[Data for review Boundary: Start]
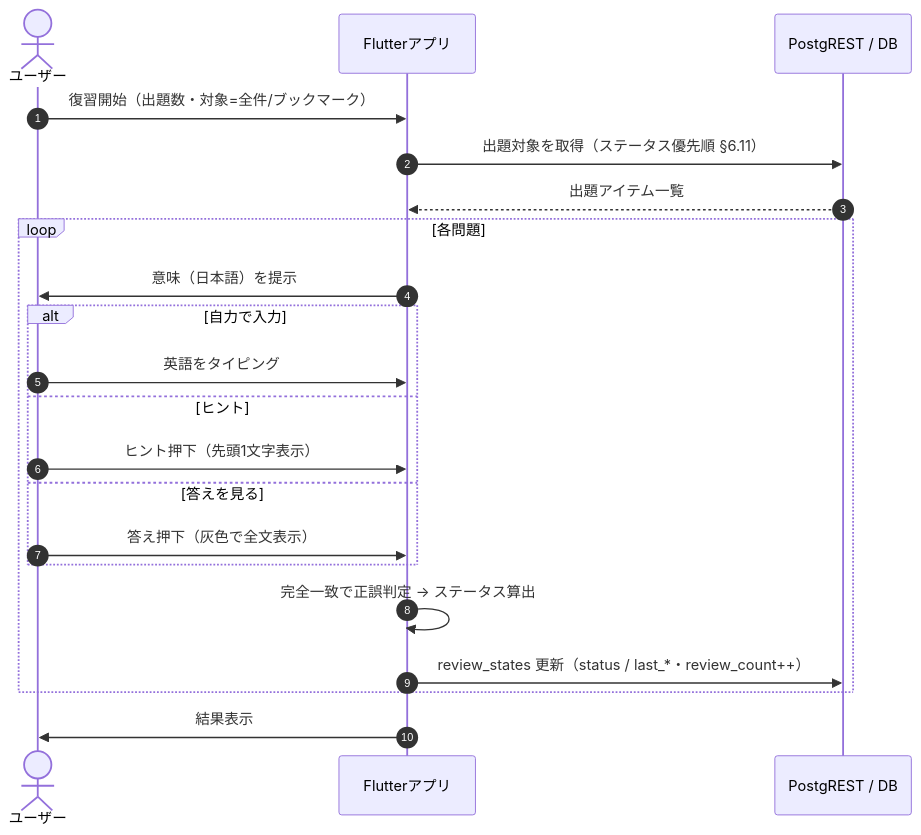
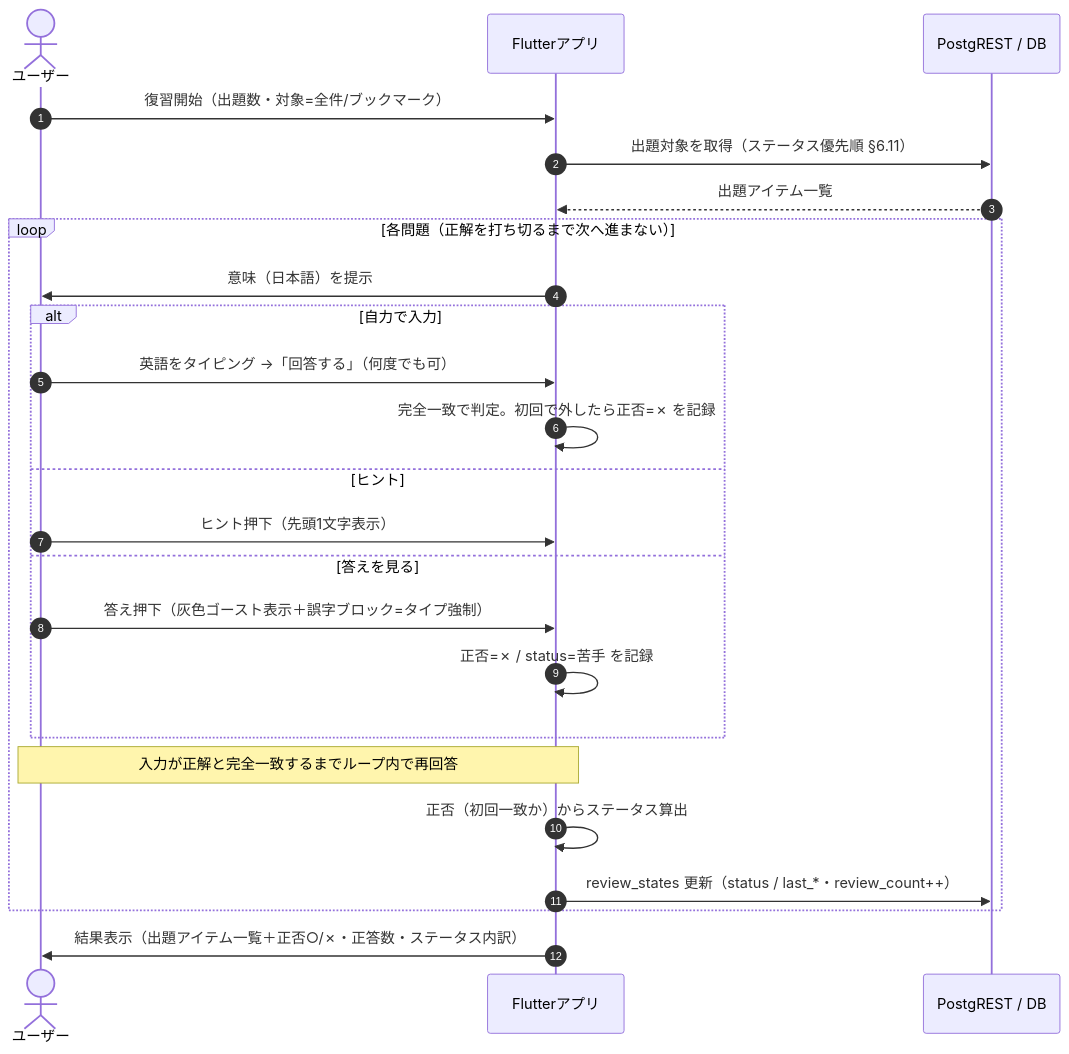
Before and after one commit to komikonkon/Rakuku: the fifth of 7 diagrams in docs/architecture.md, drawn with Mermaid. The commit also changed 3 other files, not shown here.

````diff
--- a/docs/architecture.md
+++ b/docs/architecture.md
@@ -173,24 +173,27 @@
 ```mermaid
 sequenceDiagram
     autonumber
     actor U as ユーザー
     participant App as Flutterアプリ
     participant DB as PostgREST / DB
 
     U->>App: 復習開始（出題数・対象=全件/ブックマーク）
     App->>DB: 出題対象を取得（ステータス優先順 §6.11）
     DB-->>App: 出題アイテム一覧
-    loop 各問題
+    loop 各問題（正解を打ち切るまで次へ進まない）
         App->>U: 意味（日本語）を提示
         alt 自力で入力
-            U->>App: 英語をタイピング
+            U->>App: 英語をタイピング →「回答する」（何度でも可）
+            App->>App: 完全一致で判定。初回で外したら正否=✗ を記録
         else ヒント
             U->>App: ヒント押下（先頭1文字表示）
         else 答えを見る
-            U->>App: 答え押下（灰色で全文表示）
+            U->>App: 答え押下（灰色ゴースト表示＋誤字ブロック=タイプ強制）
+            App->>App: 正否=✗ / status=苦手 を記録
         end
-        App->>App: 完全一致で正誤判定 → ステータス算出
+        Note over App,U: 入力が正解と完全一致するまでループ内で再回答
+        App->>App: 正否（初回一致か）からステータス算出
         App->>DB: review_states 更新（status / last_*・review_count++）
     end
-    App->>U: 結果表示
+    App->>U: 結果表示（出題アイテム一覧＋正否○/✗・正答数・ステータス内訳）
 ```
````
[Data for review Boundary: End]
#### What is being asked
Leave out every picture and copy the rest of the records exactly.

#### Reply
Before and after one commit to komikonkon/Rakuku: the fifth of 7 diagrams in docs/architecture.md, drawn with Mermaid. The commit also changed 3 other files, not shown here.

````diff
--- a/docs/architecture.md
+++ b/docs/architecture.md
@@ -173,24 +173,27 @@
 ```mermaid
 sequenceDiagram
     autonumber
     actor U as ユーザー
     participant App as Flutterアプリ
     participant DB as PostgREST / DB
 
     U->>App: 復習開始（出題数・対象=全件/ブックマーク）
     App->>DB: 出題対象を取得（ステータス優先順 §6.11）
     DB-->>App: 出題アイテム一覧
-    loop 各問題
+    loop 各問題（正解を打ち切るまで次へ進まない）
         App->>U: 意味（日本語）を提示
         alt 自力で入力
-            U->>App: 英語をタイピング
+            U->>App: 英語をタイピング →「回答する」（何度でも可）
+            App->>App: 完全一致で判定。初回で外したら正否=✗ を記録
         else ヒント
             U->>App: ヒント押下（先頭1文字表示）
         else 答えを見る
-            U->>App: 答え押下（灰色で全文表示）
+            U->>App: 答え押下（灰色ゴースト表示＋誤字ブロック=タイプ強制）
+            App->>App: 正否=✗ / status=苦手 を記録
         end
-        App->>App: 完全一致で正誤判定 → ステータス算出
+        Note over App,U: 入力が正解と完全一致するまでループ内で再回答
+        App->>App: 正否（初回一致か）からステータス算出
         App->>DB: review_states 更新（status / last_*・review_count++）
     end
-    App->>U: 結果表示
+    App->>U: 結果表示（出題アイテム一覧＋正否○/✗・正答数・ステータス内訳）
 ```
````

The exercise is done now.